Up to now, foreign retailers have only been able to enter India with majority owned businesses if they are selling their own branded products – multiple brand vendors always needed to be in a minority partnership with an Indian partner.
Now that has changed, with the passing by the Indian government of a retail industry FDI act allowing foreign retailers to own 51 percent of their Indian enterprises (which would most likely come from acquisition in the early stages).
The government tried to introduce FDI earlier this year, but was forced to retreat in the face of raucous opposition protests and coordinated street demonstrations. Now the cabinet has summoned the courage to try again, and this time it looks like it will stick.
But to get it through parliament a number of loopholes have been inserted which could fatally weaken the new law.

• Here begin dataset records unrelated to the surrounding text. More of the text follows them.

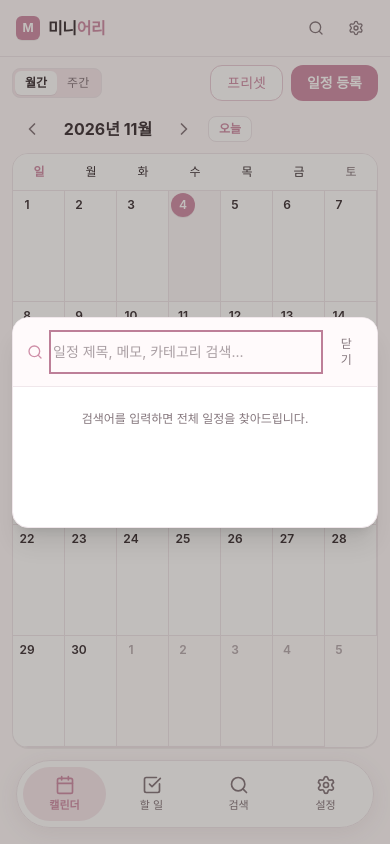
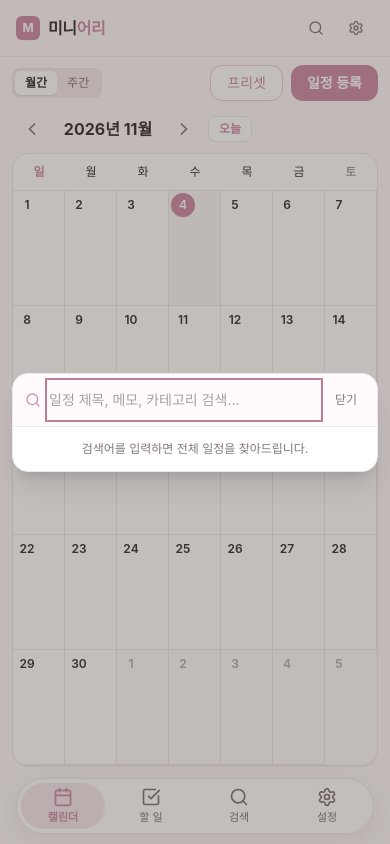
Before and after one commit to minho-nim/minially, a React (Vite) app: page / in a window 390 px wide. Both pictures are taken after a click on the button 316 px from the left and 28 px from the top of the page. Built offline with nearby package versions, Linux system fonts and the light colour scheme; a web font is replaced by a local one.

Commit message:
Trim excess form, empty-search, and floating-navigation whitespace

```diff
--- a/src/components/common/DatePicker.tsx
+++ b/src/components/common/DatePicker.tsx
@@ -23,7 +23,7 @@ export function DatePicker({ label, value, onChange, placeholder = '날짜를
   const dateOf = (day: number) => `${year}-${String(month).padStart(2, '0')}-${String(day).padStart(2, '0')}`;
   const selectDate=(date:string)=>{if(multiple){if(!multiple.fixed?.includes(date))multiple.onToggle(date);}else{onChange(date);close();}};
   return <div ref={root} className="w-full min-w-0">
-    <button ref={trigger} type="button" aria-label={label} aria-description={multiple?`${multiple.values.length}개 날짜 선택됨`:value ? formatKoreanDate(value) : placeholder} aria-expanded={open} onClick={() => setOpen(v => !v)} className="w-full min-h-9 flex items-center gap-2 text-left px-3 py-2.5 bg-app-canvas border border-app-line rounded-xl text-sm text-app-ink"><Calendar className="w-4 h-4 text-app-accent shrink-0" /><span className="min-w-0 break-words">{multiple?`${label} · ${multiple.values.length}일`:value ? formatKoreanDate(value) : placeholder}</span></button>
+    <button ref={trigger} type="button" aria-label={label} aria-description={multiple?`${multiple.values.length}개 날짜 선택됨`:value ? formatKoreanDate(value) : placeholder} aria-expanded={open} onClick={() => setOpen(v => !v)} className="w-full min-h-9 flex items-center gap-2 text-left px-3 py-1.5 bg-app-canvas border border-app-line rounded-xl text-sm text-app-ink"><Calendar className="w-4 h-4 text-app-accent shrink-0" /><span className="min-w-0 break-words">{multiple?`${label} · ${multiple.values.length}일`:value ? formatKoreanDate(value) : placeholder}</span></button>
     {open && <div data-date-picker-open role="group" aria-label={label + ' 달력'} className="mt-2 border border-app-outline rounded-xl bg-white p-2 space-y-2">
       <div className="flex items-center gap-1"><button type="button" aria-label={label + ' 이전 달'} onClick={() => moveMonth(-1)} className="min-w-8 px-1 text-app-muted"><ChevronLeft className="w-4 h-4" /></button>
         <select autoFocus aria-label={label + ' 연도'} value={String(year)} onChange={e => setYear(Number(e.target.value))} className="min-w-0 flex-1 bg-white text-sm rounded-lg">{Array.from({ length: 151 }, (_, i) => year - 100 + i).map(y => <option key={y} value={String(y)}>{y}</option>)}</select>
--- a/src/components/modals/SearchModal.tsx
+++ b/src/components/modals/SearchModal.tsx
@@ -58,7 +58,7 @@ export const SearchModal: React.FC<SearchModalProps> = ({
     <div ref={modalRef} role="dialog" aria-modal="true" aria-label="일정 검색" className="app-modal fixed inset-x-0 top-0 h-[var(--modal-height,100dvh)] z-50 flex items-center justify-center p-3 sm:p-4 bg-[rgba(52,40,35,0.30)]">
       <div className="w-full max-w-lg bg-white rounded-2xl shadow-xl border border-app-line overflow-hidden flex flex-col max-h-[min(80dvh,var(--modal-height,100dvh))]">
         {/* Search Input Bar */}
-        <div className="p-3.5 border-b border-app-line flex items-center gap-2.5 bg-app-canvas">
+        <div className="px-3 py-2 border-b border-app-line flex items-center gap-2 bg-app-canvas">
           <Search className="w-4 h-4 text-app-accent shrink-0" />
           <input
             ref={inputRef}
@@ -80,20 +80,20 @@ export const SearchModal: React.FC<SearchModalProps> = ({
           )}
           <button
             onClick={onClose}
-            className="px-2 py-1 text-xs text-app-muted hover:text-app-ink hover:bg-app-soft rounded-lg transition-colors cursor-pointer"
+            className="shrink-0 whitespace-nowrap px-2 py-1 text-xs text-app-muted hover:text-app-ink hover:bg-app-soft rounded-lg transition-colors cursor-pointer"
           >
             닫기
           </button>
         </div>
 
         {/* Results List */}
-        <div className="p-2 overflow-y-auto space-y-1 flex-1 min-h-[140px]">
+        <div className="px-3 py-2 overflow-y-auto space-y-1 min-h-0">
           {!query.trim() ? (
-            <div className="py-4 text-center text-xs text-app-muted">
+            <div className="py-1.5 text-center text-xs text-app-muted">
               검색어를 입력하면 전체 일정을 찾아드립니다.
             </div>
           ) : results.length === 0 ? (
-            <div className="py-4 text-center text-xs text-app-muted">
+            <div className="py-1.5 text-center text-xs text-app-muted">
               '{query}'와 일치하는 일정이 없습니다.
             </div>
           ) : (
--- a/src/index.css
+++ b/src/index.css
@@ -100,17 +100,17 @@
 .app-modal .title-blocks-compact input:not([type='checkbox']):not([type='radio']):not([type='color']) { min-height: 32px; padding-block: 2px; font-size: 16px; }
 
 /* Float navigation above the OS home gesture area without blocking that area. */
-:root { --app-safe-bottom: env(safe-area-inset-bottom, 0px); --mobile-nav-height: 68px; }
+:root { --app-safe-bottom: env(safe-area-inset-bottom, 0px); --mobile-nav-height: 56px; --mobile-nav-offset: max(10px, var(--app-safe-bottom)); }
 .mobile-bottom-nav {
-  bottom: max(16px, var(--app-safe-bottom));
-  width: min(400px, calc(100% - 32px));
+  bottom: var(--mobile-nav-offset);
+  width: min(360px, calc(100% - 32px));
   height: var(--mobile-nav-height);
-  padding: 6px;
+  padding: 4px;
   box-shadow: 0 5px 24px rgba(94, 65, 78, 0.09);
 }
 @media (max-width: 767px) {
-  .app-undo-toast { bottom: calc(var(--mobile-nav-height) + max(16px, var(--app-safe-bottom)) + 12px); }
-  .app-main-content { padding-bottom: calc(var(--mobile-nav-height) + max(16px, var(--app-safe-bottom)) + 24px); }
+  .app-undo-toast { bottom: calc(var(--mobile-nav-height) + var(--mobile-nav-offset) + 12px); }
+  .app-main-content { padding-bottom: calc(var(--mobile-nav-height) + var(--mobile-nav-offset) + 8px); }
 }
 
 .app-modal .mobile-sheet-handle { min-height: 28px; outline-offset: -3px; }
@@ -132,7 +132,7 @@
 .calendar-surface > :first-child { flex-shrink: 0; }
 .app-main-content:has(.calendar-view) { overflow: hidden; }
 @media (max-width: 767px) {
-  .app-main-content:has(.calendar-view) { padding-bottom: calc(var(--mobile-nav-height) + max(16px, var(--app-safe-bottom)) + 12px); }
+  .app-main-content:has(.calendar-view) { padding-bottom: calc(var(--mobile-nav-height) + var(--mobile-nav-offset) + 12px); }
 }
 
 @media (max-width: 639px) {
@@ -189,3 +189,6 @@
   padding: 4px 10px;
   font-size: 11px;
 }
+
+/* Text actions should not add a full control row above a field. */
+.app-modal .schedule-inline-action { min-height: 24px; padding-block: 0; }
```
Also changed, not shown: src/components/modals/ScheduleModal.tsx (+9 -9 lines).
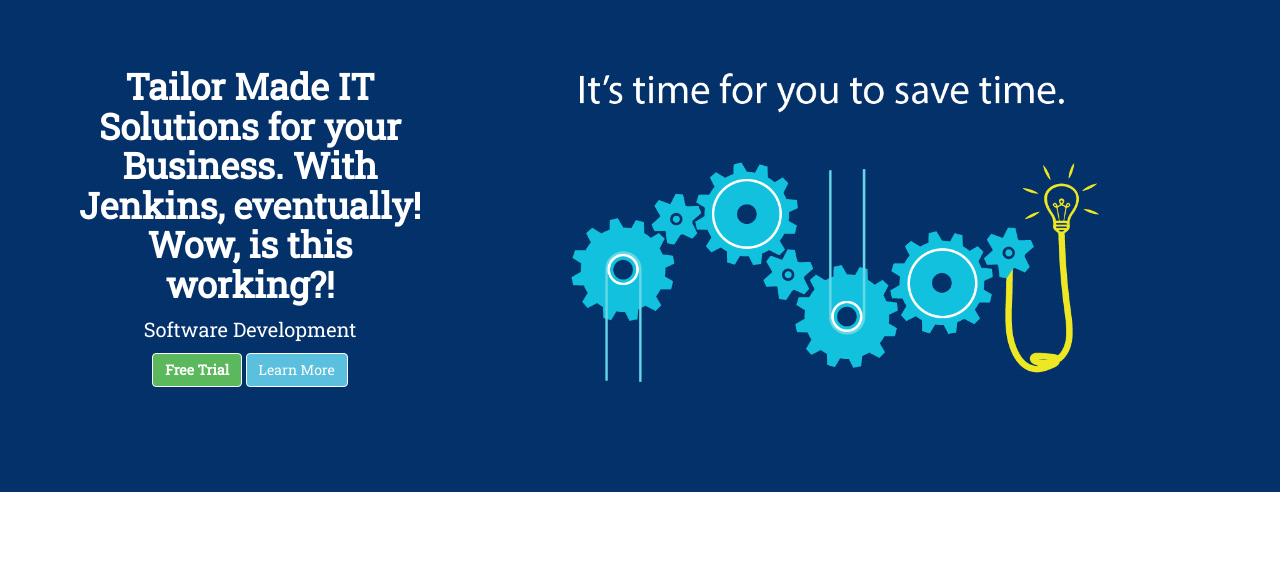
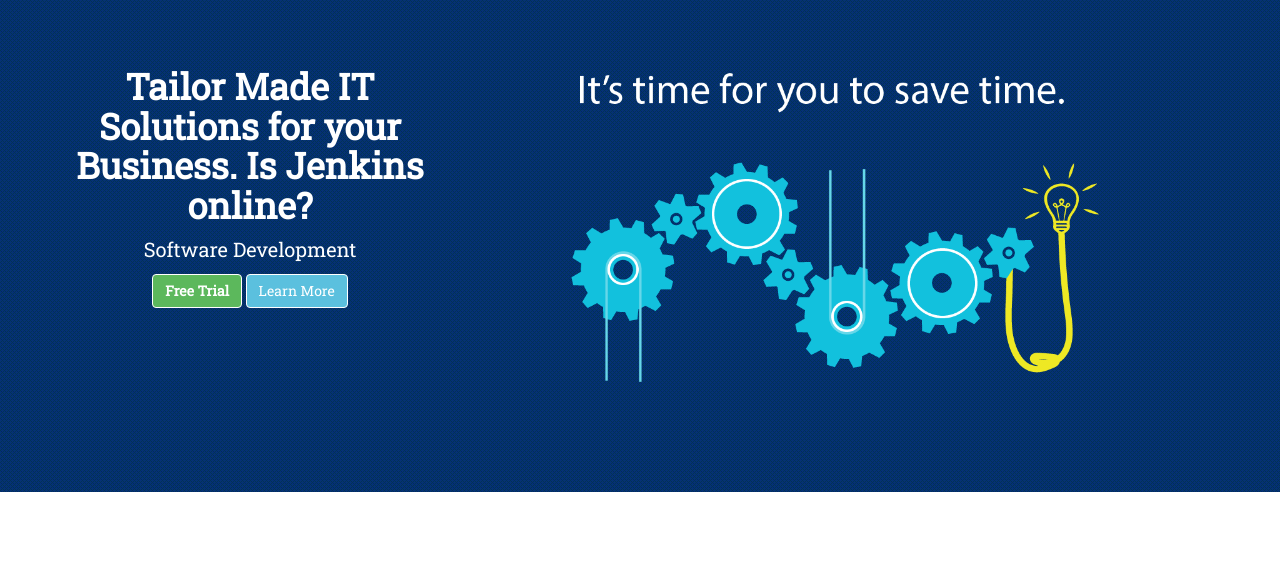
Before and after one commit to liamptk/Tempus, a website: page index.html in a window 1280 px wide. Shown: the part 53-638 px from the top of the page. Drawn offline with nearby package versions, Linux system fonts and the light colour scheme.

Commit message:
Updated index

```diff
--- a/index.html
+++ b/index.html
@@ -173,7 +173,7 @@
         <div class="container" id="maincontent" tabindex="-1">
             <div class="row">
                 <div class="col-lg-4">
-                    <h1>Tailor Made IT Solutions for your Business. With Jenkins, eventually! Wow, is this working?!</h1>
+                    <h1>Tailor Made IT Solutions for your Business. Is Jenkins online?</h1>
 					<p><span id="js-rotating">Cloud Consultancy, Software Development, Website Development</span></p>
 
 					<button type="button" class="btn btn-success">Free Trial</button>
```
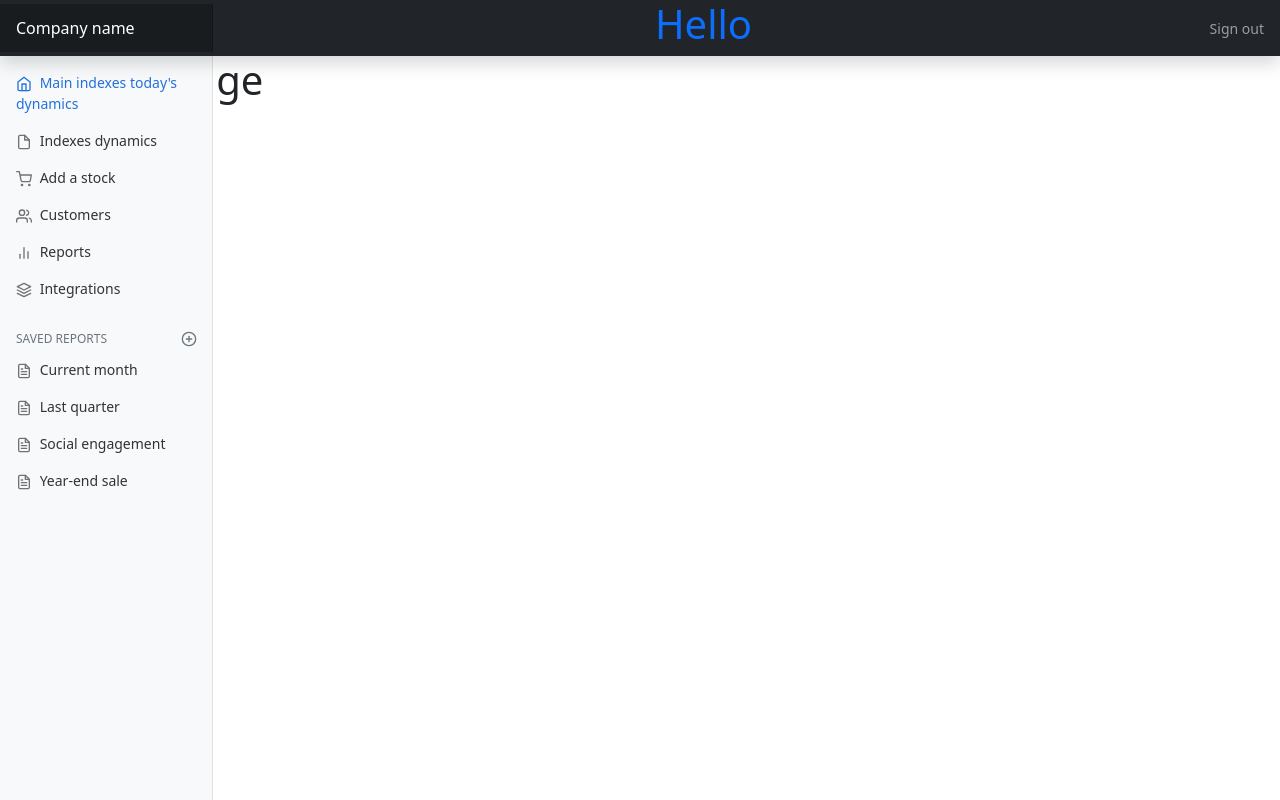
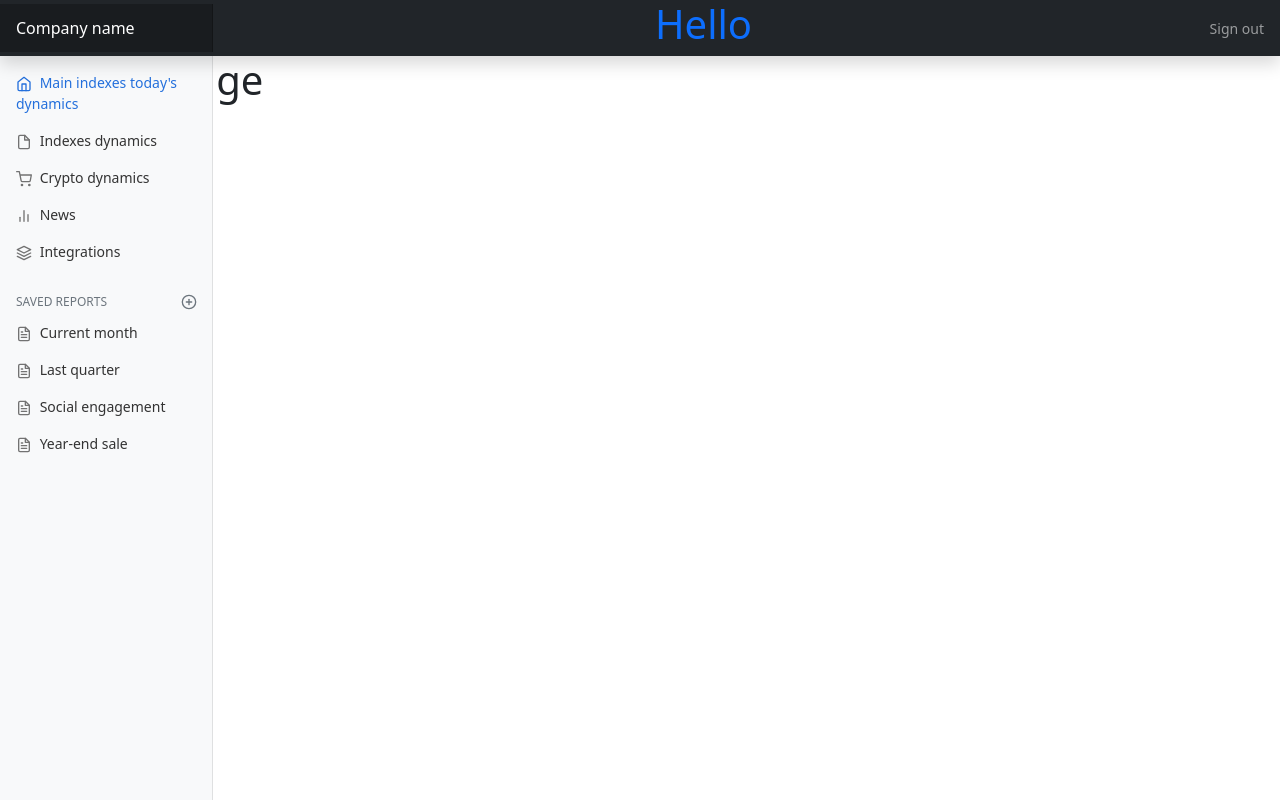
Before and after one commit to Kerosin3/site-stocks-analysis-Python-Flask, a Python web app: template application/templates/add_stock.html in a window 1280 px wide. Run offline with Jinja, Linux system fonts and the light colour scheme; the template is opened without the code that fills it, so the values that code supplies are empty.

Commit message:
add stocks branch

```diff
--- a/application/application/models/__init__.py
+++ b/application/application/models/__init__.py
@@ -1,4 +1,4 @@
-from .stocks import Stock_one,Stock_data,create_index,Indexes
+from .stocks import create_index,Indexes
 from .database import db
 from .db_functions import filling_indexes_db,Session,remove_indexes,get_data_for_plotting
 # from .db_functions_plotting import get_plotting_data
--- a/application/templates/base.html
+++ b/application/templates/base.html
@@ -94,19 +94,13 @@
                     <li class="nav-item">
                         <a class="nav-link" href="{{ url_for('stocks_main_views.add_stock') }}">
                             <span data-feather="shopping-cart"></span>
-                            Add a stock
-                        </a>
-                    </li>
-                    <li class="nav-item">
-                        <a class="nav-link" href="{{ url_for('index') }}">
-                            <span data-feather="users"></span>
-                            Customers
+                            Crypto dynamics
                         </a>
                     </li>
                     <li class="nav-item">
                         <a class="nav-link" href="#">
                             <span data-feather="bar-chart-2"></span>
-                            Reports
+                            News
                         </a>
                     </li>
                     <li class="nav-item">
--- a/application/templates/index.html
+++ b/application/templates/index.html
@@ -14,7 +14,7 @@
     <main class="col-md-9 ms-sm-auto col-lg-10 px-md-4">
     <div class="d-flex justify-content-between flex-wrap flex-md-nowrap align-items-center pt-3 pb-2 mb-3 border-bottom">
         {#            <br>#}
-        <h1 class="h2">Dashboard</h1>
+        <h1 class="h2">{{ g.user.username }} Dashboard</h1>
         <div class="btn-toolbar mb-2 mb-md-0">
             <!-- Button trigger modal -->
             <button type="button" class="btn btn-primary" data-bs-toggle="modal" data-bs-target="#staticBackdrop">
```
Also changed, not shown: application/application/models/db_stocks.py (added, +30 -0 lines), application/application/models/stocks.py (+0 -20 lines).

Most importantly, the government has given each state an effective veto over FDI in its own jurisdiction. So far just a handful of states have announced they will sign up, including Metropolitan Delhi. Throughout India, however, opposition is growing, most ominously in key states such as West Bengal and Punjab, which have announced implacable opposition to retail FDI.
Making this situation worse, another clause in the bill means foreign-owned multi-brand retailers can only set up in cities with 1 million or more inhabitants. There are 53 such cities in India, but only 16 in states which have signed up to FDI.
So we may yet see the first Walmart, Carrefours or Tesco PLC in India, bringing with them the complex supply chains of the major global brands. But how keen will they be to come to India in the face of mass popular hostility, whipped up by India’s famously fractious opposition? On the other hand, can they afford not to be selling to one of the world’s youngest, biggest and fastest growing populations of middle class shoppers?
Andy Thomas, group managing editor, L&L